Top of Record excerpts

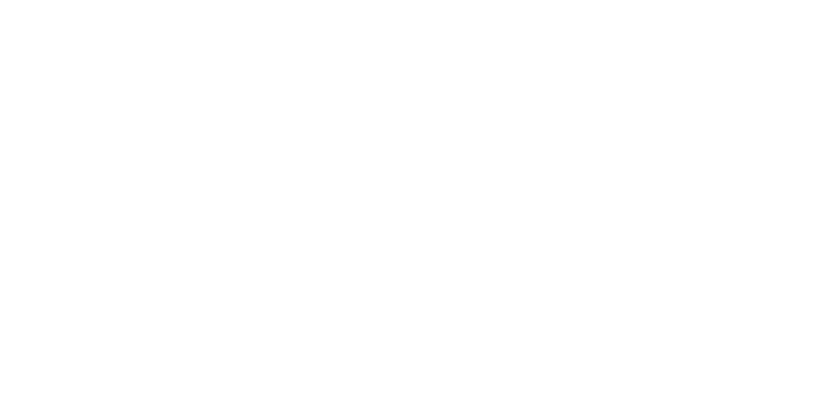
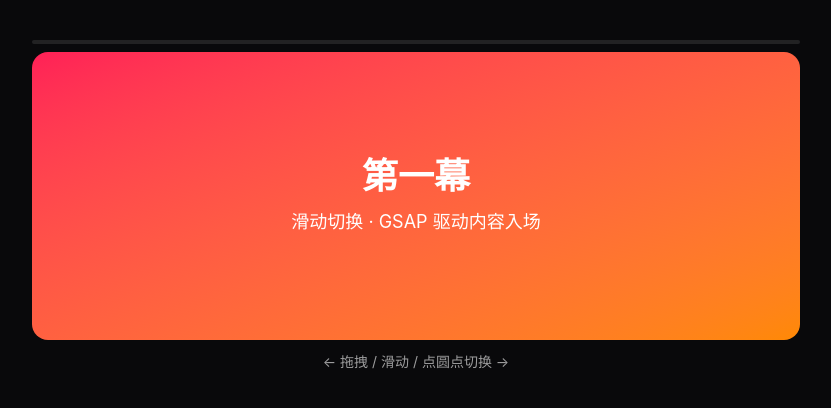
Before and after one commit to 1256807020/social-basic, a Nuxt app: page /anim-swiper-gsap in a window 1280 px wide. Before the commit this address had no page. Shown: the top 408 px of the page, without its empty margins (224-1055 px from the left). Built offline with nearby package versions, Linux system fonts and the light colour scheme.

Commit message:
feat(learn): learn/anim-swiper-gsap 动画组合 demo 页

```diff
--- /dev/null
+++ b/app/pages/anim-swiper-gsap.vue
@@ -0,0 +1,81 @@
+<script setup lang="ts">
+// 【动画组合 9/9 · Swiper + GSAP】
+// 滑动交互增强：Swiper 提供成熟的移动/PC 滑动切换，GSAP 绑定滑动进度/切换事件，
+// 同步驱动页面内 DOM/SVG 动效，实现丝滑沉浸式滑动叙事。
+useHead({
+  link: [{ rel: 'stylesheet', href: 'https://cdnjs.cloudflare.com/ajax/libs/Swiper/11.1.14/swiper-bundle.min.css' }],
+  script: [
+    { src: 'https://cdnjs.cloudflare.com/ajax/libs/Swiper/11.1.14/swiper-bundle.min.js' },
+    { src: 'https://cdnjs.cloudflare.com/ajax/libs/gsap/3.12.5/gsap.min.js' },
+  ],
+})
+
+const el = ref<HTMLElement | null>(null)
+
+function waitFor(getter: () => any, timeout = 8000) {
+  return new Promise((resolve, reject) => {
+    const start = Date.now()
+    const tick = () => {
+      const v = getter()
+      if (v) return resolve(v)
+      if (Date.now() - start > timeout) return reject(new Error('库加载超时'))
+      requestAnimationFrame(tick)
+    }
+    tick()
+  })
+}
+
+onMounted(async () => {
+  try {
+    const Swiper: any = await waitFor(() => (window as any).Swiper)
+    const gsap: any = await waitFor(() => (window as any).gsap)
+
+    const swiper = new Swiper(el.value!, {
+      slidesPerView: 1,
+      loop: true,
+      pagination: { el: '.swiper-pagination', clickable: true },
+      on: {
+        slideChangeTransitionStart: () => {
+          const active = el.value!.querySelector('.swiper-slide-active .content')
+          if (active) gsap.fromTo(active, { y: 60, opacity: 0 }, { y: 0, opacity: 1, duration: 0.6, ease: 'power3.out' })
+        },
+      },
+    })
+    // 绑定滑动进度 → 顶部进度条（GSAP 驱动）
+    swiper.on('progress', (sw: any) => {
+      const bar = el.value!.querySelector('#prog') as HTMLElement
+      if (bar) bar.style.width = `${sw.progress * 100}%`
+    })
+  } catch (e: any) {
+    console.warn('Swiper/GSAP 加载失败', e.message)
+  }
+})
+
+const slides = [
+  { c: 'from-rose-500 to-orange-400', t: '第一幕', d: '滑动切换 · GSAP 驱动内容入场' },
+  { c: 'from-sky-500 to-cyan-400', t: '第二幕', d: '沉浸式滑动叙事体验' },
+  { c: 'from-violet-500 to-fuchsia-400', t: '第三幕', d: 'Swiper × GSAP 黄金组合' },
+]
+</script>
+
+<template>
+  <main class="min-h-screen bg-zinc-950 py-10 text-white">
+    <div class="mx-auto max-w-3xl">
+      <div class="mb-2 h-1 w-full overflow-hidden rounded bg-white/10">
+        <div id="prog" class="h-full bg-white" style="width: 0%"></div>
+      </div>
+      <div ref="el" class="swiper overflow-hidden rounded-2xl">
+        <div class="swiper-wrapper">
+          <div v-for="(s, i) in slides" :key="i" class="swiper-slide">
+            <div class="content flex h-72 flex-col items-center justify-center gap-3 bg-gradient-to-br p-10" :class="s.c">
+              <h2 class="text-4xl font-black">{{ s.t }}</h2>
+              <p class="text-lg">{{ s.d }}</p>
+            </div>
+          </div>
+        </div>
+        <div class="swiper-pagination"></div>
+      </div>
+      <p class="mt-3 text-center text-sm text-white/60">← 拖拽 / 滑动 / 点圆点切换 →</p>
+    </div>
+  </main>
+</template>
```
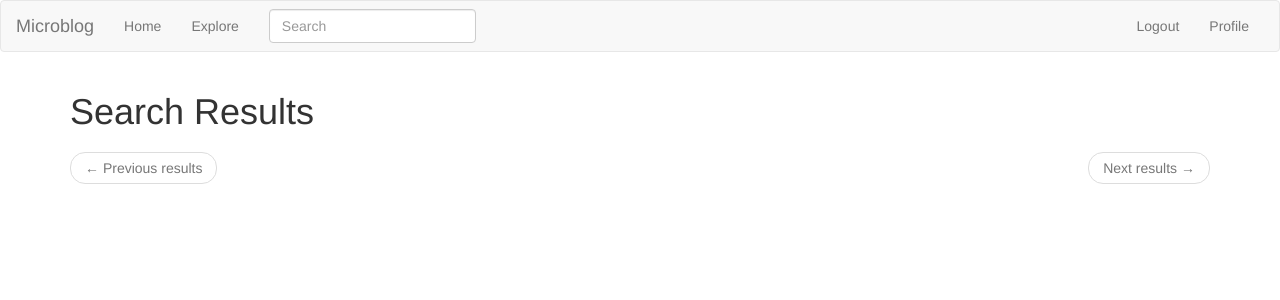
After one commit to misstong/microblog, a Flask app: page /search in a window 1280 px wide. The commit adds this page. Shown: the top 300 px of the page. Run offline with Flask 2, Linux system fonts and the light colour scheme; the visitor is signed in with stand-in values (Sample User, id 1); data comes from the database, SQL or seed files in the repository; data that the repository does not hold is empty; some libraries are stand-ins or nearby versions.

Commit message:
add full text search

```diff
--- a/app/__init__.py
+++ b/app/__init__.py
@@ -11,6 +11,8 @@ from flask_bootstrap import Bootstrap
 from flask_moment import Moment
 from flask import request
 from flask_babel import Babel
+from elasticsearch import Elasticsearch
+
 
 
 app = Flask(__name__)
@@ -27,6 +29,9 @@ from app.errors import bp as errors_bp
 app.register_blueprint(errors_bp)
 from app.auth import bp as auth_bp
 app.register_blueprint(auth_bp, url_prefix='/auth')
+
+app.elasticsearch = Elasticsearch(app.config['ELASTICSEARCH_URL']) \
+        if app.config['ELASTICSEARCH_URL'] else None
 
 @babel.localeselector
 def get_locale():
--- a/app/forms.py
+++ b/app/forms.py
@@ -2,6 +2,7 @@ from flask_wtf import FlaskForm
 from wtforms import StringField, PasswordField, BooleanField, SubmitField,TextAreaField
 from wtforms.validators import DataRequired, ValidationError,Email,EqualTo,Length
 from app.models import User
+from flask import request
 
 class EditProfileForm(FlaskForm):
     username = StringField('Username',validators=[DataRequired()])
@@ -24,3 +25,13 @@ class PostForm(FlaskForm):
         DataRequired(),Length(min=1,max=140)
     ])
     submit = SubmitField('Submit')
+
+class SearchForm(FlaskForm):
+    q = StringField('Search',validators=[DataRequired()])
+
+    def __init__(self,*args,**kwargs):
+        if 'formdata' not in kwargs:
+            kwargs['formdata'] =request.args
+        if 'csrf_enabled' not in kwargs:
+            kwargs['csrf_enabled'] = False
+        super(SearchForm,self).__init__(*args,**kwargs)
--- a/app/models.py
+++ b/app/models.py
@@ -7,6 +7,7 @@ from time import time
 import jwt
 from app import login
 from app import app
+from app.search import add_to_index,remove_from_index,query_index
 
 @login.user_loader
 def load_user(id):
@@ -15,6 +16,47 @@ def load_user(id):
 followers = db.Table('followers',
     db.Column('follower_id',db.Integer,db.ForeignKey('user.id')),
     db.Column('followed_id',db.Integer,db.ForeignKey('user.id')))
+
+
+class SearchableMixin(object):
+    @classmethod
+    def search(cls,expression,page,per_page):
+        ids,total = query_index(cls.__tablename__,expression,page,per_page)
+        if total == 0:
+            return cls.query.filter_by(id=0),0
+        when = []
+        for i in range(len(ids)):
+            when.append((ids[i],i))
+        return cls.query.filter(cls.id.in_(ids)).order_by(db.case(when,value=cls.id)),total
+
+    @classmethod
+    def before_commit(cls,session):
+        session._changes = {
+            'add':list(session.new),
+            'update':list(session.dirty),
+            'delete':list(session.deleted)
+        }
+
+    @classmethod
+    def after_commit(cls,session):
+        for obj in session._changes['add']:
+            if isinstance(obj,SearchableMixin):
+                add_to_index(obj.__tablename__,obj)
+        for obj in session._changes['update']:
+            if isinstance(obj,SearchableMixin):
+                add_to_index(obj.__tablename__,obj)
+        for obj in session._changes['delete']:
+            if isinstance(obj,SearchableMixin):
+                remove_from_index(obj.__tablename__,obj)
+        session._changes = None
+
+    @classmethod
+    def reindex(cls):
+        for obj in cls.query:
+            add_to_index(cls.__tablename__,obj)
+
+db.event.listen(db.session,'before_commit',SearchableMixin.before_commit)
+db.event.listen(db.session,'after_commit',SearchableMixin.after_commit)
 
 class User(UserMixin, db.Model):
     id = db.Column(db.Integer, primary_key=True)
@@ -77,7 +119,8 @@ class User(UserMixin, db.Model):
 
 
 
-class Post(db.Model):
+class Post(SearchableMixin,db.Model):
+    __searchable__ = ['body']
     id = db.Column(db.Integer, primary_key=True)
     body = db.Column(db.String(140))
     timestamp = db.Column(db.DateTime, index=True, default=datetime.utcnow)
--- a/app/routes.py
+++ b/app/routes.py
@@ -2,7 +2,7 @@ from app import app,db
 from flask import render_template
 from datetime import datetime
 import re
-from app.forms import EditProfileForm,PostForm
+from app.forms import EditProfileForm,PostForm,SearchForm
 from flask import flash, redirect, url_for
 from flask_login import current_user,login_user ,logout_user,login_required
 from app.models import User,Post
@@ -89,6 +89,7 @@ def before_request():
     if current_user.is_authenticated:
         current_user.last_seen = datetime.utcnow()
         db.session.commit()
+        g.search_form = SearchForm()
         g.locale = str(get_locale())
 
 
@@ -141,3 +142,17 @@ def hello_there(name):
 
     content = "Hello there, " + clean_name + "! It's " + formatted_now
     return content
+
+
+@app.route('/search')
+@login_required
+def search():
+    # if not g.search_form.validate():
+    #     return redirect(url_for('explore'))
+    page = request.args.get('page',1,type=1)
+    posts,total = Post.search(g.search_form.q.data,page,app.config['POSTS_PER_PAGE'])
+    next_url = url_for('search',q=g.search_form.q.data,page=page+1) \
+        if total > page * app.config['POSTS_PER_PAGE'] else None
+    prev_url = url_for('search',q=g.search_form.q.data,page=page-1) \
+        if page > 1 else None
+    return render_template('search.html',title="Search",posts=posts,next_url=next_url,prev_url=prev_url)
--- /dev/null
+++ b/app/search.py
@@ -0,0 +1,24 @@
+from app import app
+
+def add_to_index(index,model):
+    if not app.elasticsearch:
+        return
+    payload = {}
+    for field in model.__searchable__:
+        payload[field] = getattr(model,field)
+    app.elasticsearch.index(index=index,id=model.id,body=payload)
+
+def remove_from_index(index,model):
+    if not app.elasticsearch:
+        return
+    app.elasticsearch.delete(index=index,id=model.id)
+
+def query_index(index,query,page,per_page):
+    if not app.elasticsearch:
+        return [],0
+    search =app.elasticsearch.search(
+        index=index,
+        body={'query':{'multi_match':{'query':query,'fields':['*']}},
+            'from':(page-1)*per_page,'size':per_page})
+    ids = [int(hit['_id']) for hit in search['hits']['hits']]
+    return ids,search['hits']['total']['value']
--- a/app/templates/base.html
+++ b/app/templates/base.html
@@ -29,6 +29,16 @@
                   <li><a href="{{ url_for('index') }}">Home</a></li>
                   <li><a href="{{ url_for('explore') }}">Explore</a></li>
             </ul>
+
+            {% if g.search_form %}
+                <form class="navbar-form navbar-left" method="get"
+                        action="{{ url_for('search') }}">
+                    <div class="form-group">
+                        {{ g.search_form.q(size=20, class='form-control',
+                            placeholder=g.search_form.q.label.text) }}
+                    </div>
+                </form>
+              {% endif %}
 
             <ul class="nav navbar-nav navbar-right">
                     {% if current_user.is_anonymous %}
--- /dev/null
+++ b/app/templates/search.html
@@ -0,0 +1,24 @@
+{% extends "base.html" %}
+
+{% block app_content %}
+    <h1>{{ _('Search Results') }}</h1>
+    {% for post in posts %}
+        {% include '_post.html' %}
+    {% endfor %}
+    <nav aria-label="...">
+        <ul class="pager">
+            <li class="previous{% if not prev_url %} disabled{% endif %}">
+                <a href="{{ prev_url or '#' }}">
+                    <span aria-hidden="true">&larr;</span>
+                    {{ _('Previous results') }}
+                </a>
+            </li>
+            <li class="next{% if not next_url %} disabled{% endif %}">
+                <a href="{{ next_url or '#' }}">
+                    {{ _('Next results') }}
+                    <span aria-hidden="true">&rarr;</span>
+                </a>
+            </li>
+        </ul>
+    </nav>
+{% endblock %}
--- a/config.py
+++ b/config.py
@@ -14,3 +14,4 @@ class Config(object):
     ADMINS = ['your-email@email.com']
     POSTS_PER_PAGE = 3
     LANGUAGES = ['en','es']
+    ELASTICSEARCH_URL = 'http://localhost:9200'# os.environ.get('ELASTICSEARCH_URL') or
```
Also changed, not shown: requirements.txt (added, +41 -0 lines), 1 other file.
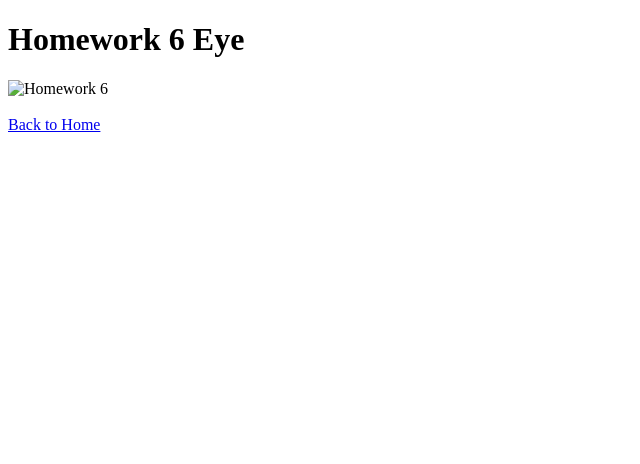
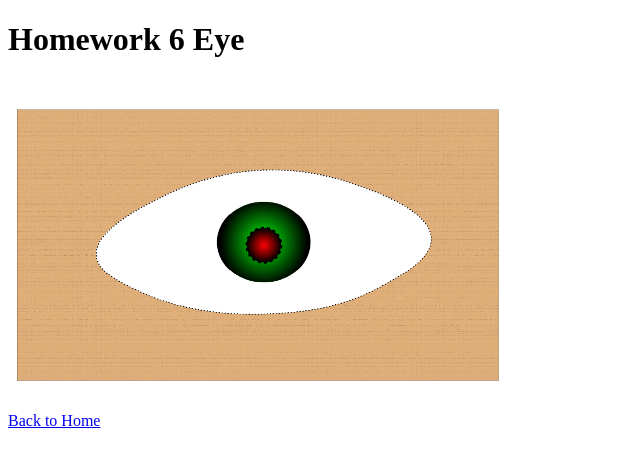
Before and after one commit to shaymaahmed1-jpg/medpl150-shayma, a plain HTML site: page homework6.html in a window 1280 px wide. Shown: the whole page, without its empty margins (0-640 px from the left). Drawn offline with Linux system fonts and the light colour scheme.

Commit message:
Update homework6.html

```diff
--- a/homework6.html
+++ b/homework6.html
@@ -12,7 +12,7 @@
 
   <body>
 
-     <img src="eye-hw6" alt="Homework 6" width="500">
+     <img src="eye-hw6.png" alt="Homework 6" width="500">
 
     <br><br>
 
```
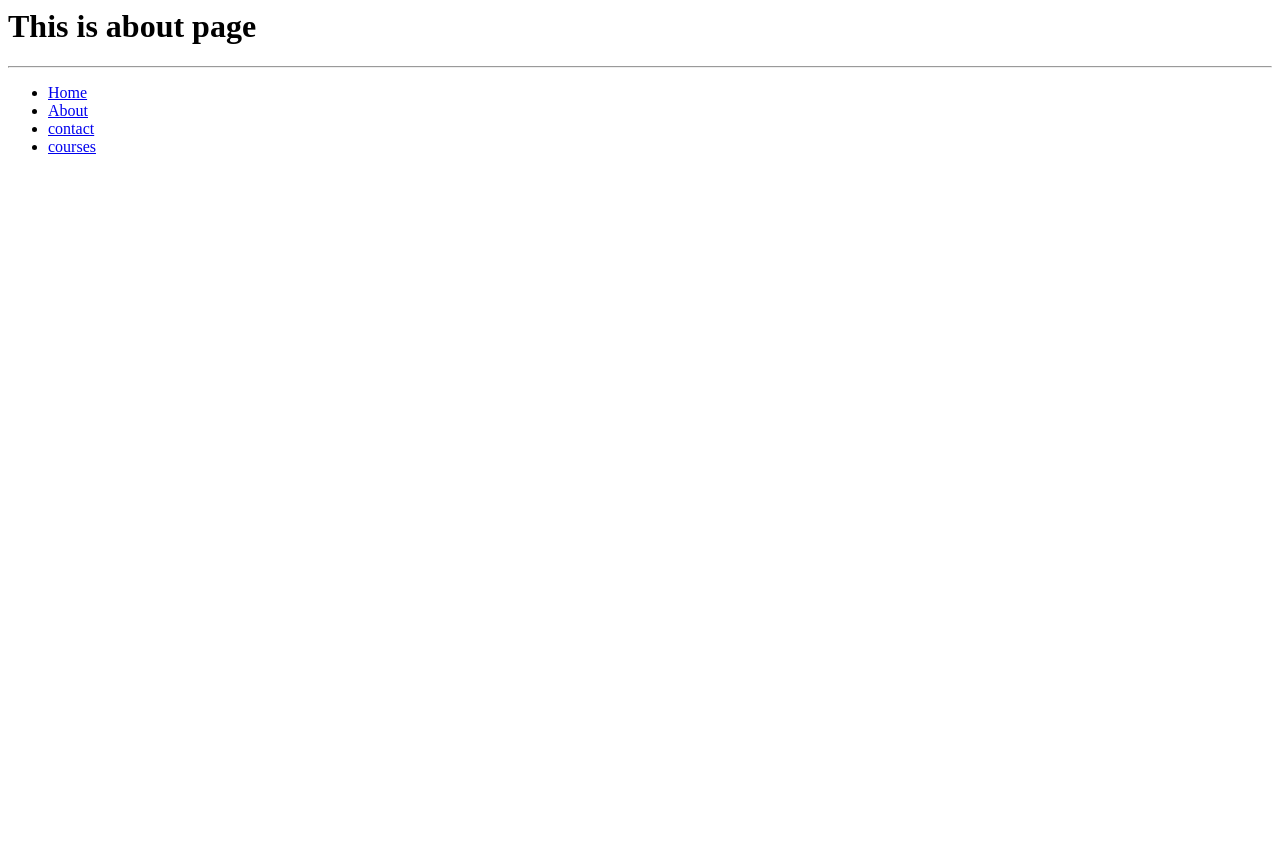
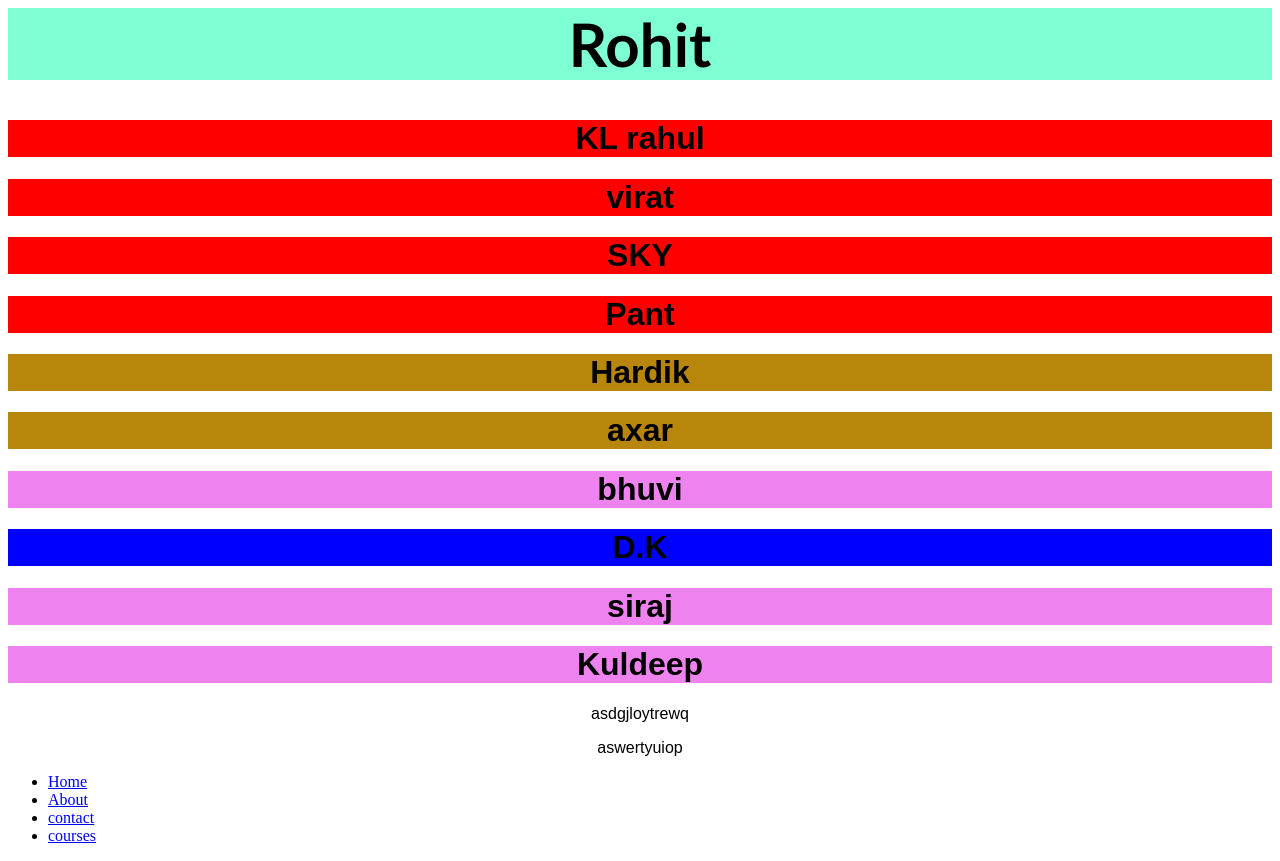
Before and after one commit to shahul7395/clone, a plain HTML site: page about.html in a window 1280 px wide. Before the commit the page ends 800 px from the top, so only its background shows below. Drawn offline with Linux system fonts and the light colour scheme.

Commit message:
Add files via upload

```diff
--- a/about.html
+++ b/about.html
@@ -1,10 +1,50 @@
 <html>
     <head>
         <title>About</title>
+        <link rel="stylesheet" href="./about.css">
+        <style>
+            h1{
+                background-color: red;
+            }
+            .bat{
+                background-color: red;
+            }
+            .bowl{
+                background-color: violet;
+            }
+            .keeper{
+                background-color: blue;
+            }
+            .all{
+                background-color: darkgoldenrod;
+            }
+            #cap{
+                font-size: 60px;
+                font-family: 'Gill Sans', 'Gill Sans MT', Calibri, 'Trebuchet MS', sans-serif;
+                background-color: aquamarine;
+            }
+           h1,p{
+            font-family: Arial, Helvetica, sans-serif;
+            text-align: center;
+           }
+        </style>
     </head>
     <body>
-        <h1>This is about page</h1>
-        <hr>
+
+        <h1 id="cap" class="bat">Rohit</h1>
+        <h1 class="bat"> KL rahul</h1>
+        <h1 class="bat">virat</h1>
+        <h1 class="bat">SKY</h1>
+        <h1 class="bat">Pant</h1>
+        <h1 class="all">Hardik</h1>
+        <h1 class="all">axar</h1>
+        <h1 class="bowl">bhuvi</h1>
+        <h1 id="" class="keeper">D.K</h1>
+        <h1 class="bowl">siraj</h1>
+        <h1 class="bowl">Kuldeep</h1>
+        <p>asdgjloytrewq</p>
+        <p>aswertyuiop</p>
+
         <ul>
             <li><a href="./about.html">Home</a></li>
             <li><a href="./index.html">About</a> </li>
```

Bottom of Record excerpts

Work to be completed
Determine how many lines in the listing above contain the word "bowl". Provide that figure only.

Answer space
4